- As for Daniel’s friends, they literally stood for God, but their standing only had meaning as a faithful gesture because it was a refusal to bow before evil. They didn’t stand so much as remain standing. Like Daniel, they remained doing what was right when winds changed. They didn’t rashly come up with a rebellious gesture “just to make a point.” They didn’t go out in public to rub it in anyone’s faces; they just happened to be in public when it went the opportunity arose.
- I think of Esther, who approached Xerxes humbly and revealed that she was Jewish and that her people were in peril because of his ruling. In her case God’s people were going to be killed off, and she did not approach the king with pride or a show of charisma. Her appeal was Christ-like.
- I think of Peter, who thought he was righteously taking a stand for Jesus when the mob came for him. He pulled out his sword and clipped a guy’s ear just to show how much he was willing to serve Jesus. Only, this wasn’t what Jesus wanted. Jesus didn’t ask to be defended. It was necessary for him to submit to the “victory” of the enemy, because it had to be fulfilled in order for God to have the victory of resurrection.
Let’s take a modern example: When the American Family Association refuses to accept mail with a Harvey Milk stamp on it, for example, an organization is merely “taking a stand” in order to make a statement. It does nobody any good. Your “stand” only tells people you are stubborn about a point of view that needs explaining within the context of a religion most of the world doesn’t understand—maybe not even you.
Now let’s suppose you are a baker of some sort and someone wants you to bake them a cake with a certain message on it you disagree with. Now if that person was gay, and you didn’t believe in being gay, and you didn’t want to make them a good ol’ fashion birthday cake—that would be rude. But if they want you to bake a cake celebrating a value you do not hold, and you decline to design the cake for them, that can be posturing appropriately for what you believe. But how you decline and the message you give that person when you decline—that can make a difference. Are you kind? Do you tell them to just up and scram? Do you cite scripture for them about why they’re wrong, without even so much as asking them if they believe anything about religion that you do? Posturing. It makes a difference.

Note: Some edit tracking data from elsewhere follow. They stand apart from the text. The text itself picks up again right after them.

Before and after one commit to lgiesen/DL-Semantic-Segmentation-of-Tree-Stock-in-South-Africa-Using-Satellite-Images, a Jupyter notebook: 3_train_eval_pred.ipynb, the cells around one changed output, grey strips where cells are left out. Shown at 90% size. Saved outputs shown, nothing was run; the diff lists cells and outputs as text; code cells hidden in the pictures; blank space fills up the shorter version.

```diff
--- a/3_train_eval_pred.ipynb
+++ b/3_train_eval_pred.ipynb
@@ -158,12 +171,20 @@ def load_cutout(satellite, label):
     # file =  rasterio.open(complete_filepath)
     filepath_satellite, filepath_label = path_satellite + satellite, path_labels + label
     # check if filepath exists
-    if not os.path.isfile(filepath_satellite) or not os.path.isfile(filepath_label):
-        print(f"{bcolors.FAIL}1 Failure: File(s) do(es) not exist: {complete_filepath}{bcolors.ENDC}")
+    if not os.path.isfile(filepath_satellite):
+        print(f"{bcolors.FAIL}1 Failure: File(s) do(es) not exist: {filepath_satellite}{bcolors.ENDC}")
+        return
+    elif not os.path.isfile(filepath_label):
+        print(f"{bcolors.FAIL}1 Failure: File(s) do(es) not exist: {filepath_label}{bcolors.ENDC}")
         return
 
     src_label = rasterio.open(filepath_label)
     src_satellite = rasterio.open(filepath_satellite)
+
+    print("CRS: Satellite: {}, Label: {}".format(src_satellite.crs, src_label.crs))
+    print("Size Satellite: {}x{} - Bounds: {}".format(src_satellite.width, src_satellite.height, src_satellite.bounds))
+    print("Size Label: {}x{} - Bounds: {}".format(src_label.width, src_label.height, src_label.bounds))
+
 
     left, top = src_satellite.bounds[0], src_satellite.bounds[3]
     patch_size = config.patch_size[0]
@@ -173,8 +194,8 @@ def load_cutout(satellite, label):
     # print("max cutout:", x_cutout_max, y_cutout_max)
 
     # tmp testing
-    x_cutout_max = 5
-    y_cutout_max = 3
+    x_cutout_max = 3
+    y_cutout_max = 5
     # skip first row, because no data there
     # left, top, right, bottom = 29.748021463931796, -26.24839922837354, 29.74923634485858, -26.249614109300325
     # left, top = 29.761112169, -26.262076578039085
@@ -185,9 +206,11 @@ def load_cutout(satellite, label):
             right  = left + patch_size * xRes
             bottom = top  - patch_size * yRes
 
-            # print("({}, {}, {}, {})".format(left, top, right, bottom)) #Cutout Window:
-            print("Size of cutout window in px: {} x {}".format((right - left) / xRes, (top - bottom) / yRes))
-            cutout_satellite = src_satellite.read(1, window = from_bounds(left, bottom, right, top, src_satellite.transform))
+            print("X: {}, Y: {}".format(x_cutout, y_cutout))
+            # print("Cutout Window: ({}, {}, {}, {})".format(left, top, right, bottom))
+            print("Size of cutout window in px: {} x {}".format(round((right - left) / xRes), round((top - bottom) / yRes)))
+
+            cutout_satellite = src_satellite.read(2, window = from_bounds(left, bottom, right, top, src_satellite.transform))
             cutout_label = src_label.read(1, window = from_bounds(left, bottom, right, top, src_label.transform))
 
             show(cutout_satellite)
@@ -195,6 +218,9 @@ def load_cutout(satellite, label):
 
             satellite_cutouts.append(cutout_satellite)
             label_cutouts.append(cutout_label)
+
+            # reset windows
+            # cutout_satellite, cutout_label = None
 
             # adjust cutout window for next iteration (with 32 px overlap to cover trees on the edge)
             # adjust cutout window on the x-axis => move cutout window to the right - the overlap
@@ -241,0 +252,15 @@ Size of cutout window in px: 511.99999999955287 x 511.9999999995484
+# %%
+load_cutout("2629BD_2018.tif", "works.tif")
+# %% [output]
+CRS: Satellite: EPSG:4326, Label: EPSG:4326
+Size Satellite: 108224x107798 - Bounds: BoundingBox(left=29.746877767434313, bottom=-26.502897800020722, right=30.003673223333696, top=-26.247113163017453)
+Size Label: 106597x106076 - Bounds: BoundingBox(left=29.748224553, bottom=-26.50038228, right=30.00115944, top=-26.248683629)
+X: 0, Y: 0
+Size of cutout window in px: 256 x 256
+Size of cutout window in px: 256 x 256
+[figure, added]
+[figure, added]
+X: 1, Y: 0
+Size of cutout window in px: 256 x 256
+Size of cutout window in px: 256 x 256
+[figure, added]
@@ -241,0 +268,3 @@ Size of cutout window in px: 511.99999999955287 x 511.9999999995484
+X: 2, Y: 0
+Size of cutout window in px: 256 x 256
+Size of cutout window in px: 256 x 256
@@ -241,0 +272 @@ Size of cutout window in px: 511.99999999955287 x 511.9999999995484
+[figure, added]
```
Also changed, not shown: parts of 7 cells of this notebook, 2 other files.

As Jonathan Martin has said, we should “not treat any persons as political issues, but would rather adopt a simple, gospel-shaped posture.”
Want to “take a stand” for something? Or even against something? Are you outraged? Zealous? Passionate? Maybe it is a time to “take a stand.” But ask yourself what for:
If it’s merely to pat yourself on the back, it’s not worth it.
If it’s merely going to be rash and reckless, it’s not worth it.
If it’s merely to let people know you are just one more of the people with your belief, it’s not worth it.
If it’s merely to competitively show your enemies you want a fight, it’s not worth it.
If it’s merely to appease a God who you believe is rewarding you with righteousness based on your public gestures alone,
it’s not worth it.
If it’s merely about protecting a privilege, it’s not worth it.
And if it’s done to make yourself look righteous, it’s definitely not worth it.
God never commanded us to posture from our ego. Take a knee. Let God do the standing.